In addition, the aromatic substances formed during roasting are trapped in the cells of the coffee bean. Only by breaking them can we free them.
What does it mean? Look at the image below and it will be very clear.
Let us imagine that we have ground coffee at these three levels:
- The first image on the left shows a fine gr ind and each square represents a small grain of the grind;
- The one in the center is a medium grind;
- In contrast, the one on the right is a broad grind;
- Blue, on the other hand, represents water .
Imagine running water through these elements for 120 seconds:
- In the first case, the coffee would be over-extracted, because the hot water would wrap around each individual bean for a long time and manage to penetrate deeply, as well as “burn” the outermost part, which remained too much in contact at the high temperatures;

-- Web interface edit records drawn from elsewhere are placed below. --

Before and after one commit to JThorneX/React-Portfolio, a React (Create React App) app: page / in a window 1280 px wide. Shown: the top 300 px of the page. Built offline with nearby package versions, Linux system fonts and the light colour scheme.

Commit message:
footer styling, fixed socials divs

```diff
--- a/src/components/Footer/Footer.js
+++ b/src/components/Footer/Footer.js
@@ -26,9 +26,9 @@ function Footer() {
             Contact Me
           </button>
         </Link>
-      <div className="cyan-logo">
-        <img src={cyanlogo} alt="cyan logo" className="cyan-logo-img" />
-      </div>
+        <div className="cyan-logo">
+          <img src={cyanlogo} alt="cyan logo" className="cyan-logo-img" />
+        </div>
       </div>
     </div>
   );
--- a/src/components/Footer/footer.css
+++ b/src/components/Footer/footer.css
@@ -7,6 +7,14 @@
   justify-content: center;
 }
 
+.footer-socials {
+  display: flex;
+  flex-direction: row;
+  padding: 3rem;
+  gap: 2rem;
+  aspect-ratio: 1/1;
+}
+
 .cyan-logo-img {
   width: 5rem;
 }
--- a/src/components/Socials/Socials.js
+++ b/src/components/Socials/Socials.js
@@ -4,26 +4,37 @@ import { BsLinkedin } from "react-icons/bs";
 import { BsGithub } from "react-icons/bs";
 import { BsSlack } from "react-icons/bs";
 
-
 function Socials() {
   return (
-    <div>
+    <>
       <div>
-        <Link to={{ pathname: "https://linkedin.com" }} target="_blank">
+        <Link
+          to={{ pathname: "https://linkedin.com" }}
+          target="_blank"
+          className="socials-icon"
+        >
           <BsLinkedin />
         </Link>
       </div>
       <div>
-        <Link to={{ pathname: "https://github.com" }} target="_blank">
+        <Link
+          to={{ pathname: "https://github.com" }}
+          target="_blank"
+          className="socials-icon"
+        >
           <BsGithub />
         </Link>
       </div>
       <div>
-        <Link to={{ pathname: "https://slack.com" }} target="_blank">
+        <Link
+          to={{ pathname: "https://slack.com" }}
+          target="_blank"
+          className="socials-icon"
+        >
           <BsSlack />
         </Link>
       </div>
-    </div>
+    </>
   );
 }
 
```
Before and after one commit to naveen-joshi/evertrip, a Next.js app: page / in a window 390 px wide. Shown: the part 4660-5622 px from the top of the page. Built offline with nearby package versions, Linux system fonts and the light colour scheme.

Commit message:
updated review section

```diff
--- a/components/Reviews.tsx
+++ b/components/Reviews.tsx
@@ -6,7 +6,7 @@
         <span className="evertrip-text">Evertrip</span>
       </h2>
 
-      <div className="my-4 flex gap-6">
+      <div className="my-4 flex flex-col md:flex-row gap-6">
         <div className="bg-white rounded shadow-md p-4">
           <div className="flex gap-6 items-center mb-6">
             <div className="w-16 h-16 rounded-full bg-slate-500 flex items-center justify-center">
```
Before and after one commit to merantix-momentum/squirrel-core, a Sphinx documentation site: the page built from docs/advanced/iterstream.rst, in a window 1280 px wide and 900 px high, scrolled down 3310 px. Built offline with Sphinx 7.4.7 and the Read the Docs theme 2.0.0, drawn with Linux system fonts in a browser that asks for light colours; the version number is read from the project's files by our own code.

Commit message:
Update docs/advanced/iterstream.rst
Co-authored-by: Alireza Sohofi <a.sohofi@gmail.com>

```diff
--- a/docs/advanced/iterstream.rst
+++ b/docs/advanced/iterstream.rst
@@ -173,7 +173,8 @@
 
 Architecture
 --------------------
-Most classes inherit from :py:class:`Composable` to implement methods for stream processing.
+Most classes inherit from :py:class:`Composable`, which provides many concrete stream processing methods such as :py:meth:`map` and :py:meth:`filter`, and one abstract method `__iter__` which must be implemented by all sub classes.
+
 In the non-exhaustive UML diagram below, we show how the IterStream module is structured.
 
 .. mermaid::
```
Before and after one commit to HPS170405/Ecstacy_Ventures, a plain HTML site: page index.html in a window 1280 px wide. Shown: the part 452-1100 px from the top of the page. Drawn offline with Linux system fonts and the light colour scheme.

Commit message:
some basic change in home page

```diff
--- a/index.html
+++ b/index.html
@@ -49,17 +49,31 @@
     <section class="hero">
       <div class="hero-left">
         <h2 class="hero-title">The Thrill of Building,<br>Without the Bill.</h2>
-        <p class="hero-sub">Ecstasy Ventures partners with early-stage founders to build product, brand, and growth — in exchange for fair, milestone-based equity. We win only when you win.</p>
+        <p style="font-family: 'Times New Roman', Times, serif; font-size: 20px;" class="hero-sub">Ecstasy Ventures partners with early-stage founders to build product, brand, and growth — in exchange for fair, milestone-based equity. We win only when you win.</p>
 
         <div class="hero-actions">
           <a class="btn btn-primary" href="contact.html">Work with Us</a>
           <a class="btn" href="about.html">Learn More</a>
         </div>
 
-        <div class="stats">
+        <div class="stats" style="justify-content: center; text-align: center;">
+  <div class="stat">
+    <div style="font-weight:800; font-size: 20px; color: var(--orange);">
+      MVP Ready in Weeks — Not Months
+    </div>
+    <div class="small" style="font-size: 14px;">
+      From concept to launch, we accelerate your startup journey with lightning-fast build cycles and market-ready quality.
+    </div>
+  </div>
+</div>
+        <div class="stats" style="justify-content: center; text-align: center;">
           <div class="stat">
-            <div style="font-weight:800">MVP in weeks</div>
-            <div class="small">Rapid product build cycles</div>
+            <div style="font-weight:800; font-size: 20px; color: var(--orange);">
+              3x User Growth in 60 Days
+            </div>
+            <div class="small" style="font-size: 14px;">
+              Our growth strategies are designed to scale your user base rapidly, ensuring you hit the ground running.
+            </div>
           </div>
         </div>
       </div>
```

- In the second example, on the other hand, given the larger size of the mince, the water in 120 seconds would slowly, but only, manage to get to the heart of the mince extracting all the solid solubles at the right point;
- In the latter case, on the other hand, the water in the 120 seconds would not even make it to the center of the particulate because it is too deep relative to the surface of the particulate, thus making the drink under-extracted.
An under-extracted drink will be flatter, watery, acidic and astringent; conversely, an over-extracted drink will be more bitter, with hints of burning.
With the same image in mind, let’s take two more examples:
1. If we ran the water for a shorter time, so for about 25 seconds, as in the case of extracting an espresso coffee: what would happen? Water flowing for less time needs more contact surface area, so fine grinding will be needed to be able to extract everything it needs in just 25 seconds. While in the other two cases the drink would be under-extracted.
2. What if we run the water for 4 minutes instead? A wide grind will be needed to avoid over-extracting the drink.
So do you understand why grinding is critical, and each extraction method needs a specific level of grinding?
In general, I can give you tips on grind size by type of extraction, keeping in mind that 1 micron is equal to one thousandth of a millimeter:
- French Press and Cold Brew require a very wide grind, that is, between 800 and 1000 microns. In other words, of a size between coarse salt and fine salt;
- Filter coffee automatics and other percolation methods, such as Clever, Chemex, and V60, need a medium to large size, between 500 and 700 microns. Like small grains of sand or fine table salt;
- Other methods that have higher pressure than atmospheric pressure, such as the Moka, Aeropress, or Syphone, need a medium-fine grind, about 400-600 microns;
- Then we find the right grind for espresso, which is fine, between 200 and 300 microns, similar to very fine sugar;
- Finally we have the grind for Turkish-style coffee, that is, extra-fine, under 200 microns.
With this I am not asking you to measure the size of your mince in microns because, one does not have the proper tools, it would be impossible! But at least now you have good reference points.
Indicate in your order what type of machine you use at home, and we’ll take care of finding the right grind! DISCOVER MORE >>
I wanted to conclude with another cue.
Weathering, i.e., air, humidity, heat and light, spoils coffee.
In addition, the ground grain is much more sensitive, compared to the whole grain.
Remember how I told you at the beginning of the article that grinding is to release the aromatic substances formed during the roasting phase?
In fact, it is estimated that about 60 percent of the aromas in coffee dissipate into the air just 15 minutes after grinding, if the coffee is poorly stored.
This is why I recommend that you buy coffee beans and grind them only at the time of use. However, if you do not have this option, pay attention to the type of package you purchase.
The most advanced technology currently consists of:
- A non-transparent package so that the mince does not come into contact with light;
- Sealed so that it will not be oxidized by contact with air and/or moisture;
- With a one-way valve, in a controlled nitrogen atmosphere, to allow the coffee to continue to degas and thus let gases, especially carbon dioxide, continue to be naturally produced from the package.
You can see these packs at caffeernani.com, selected specifically to allow you to get coffee as fresh as freshly ground.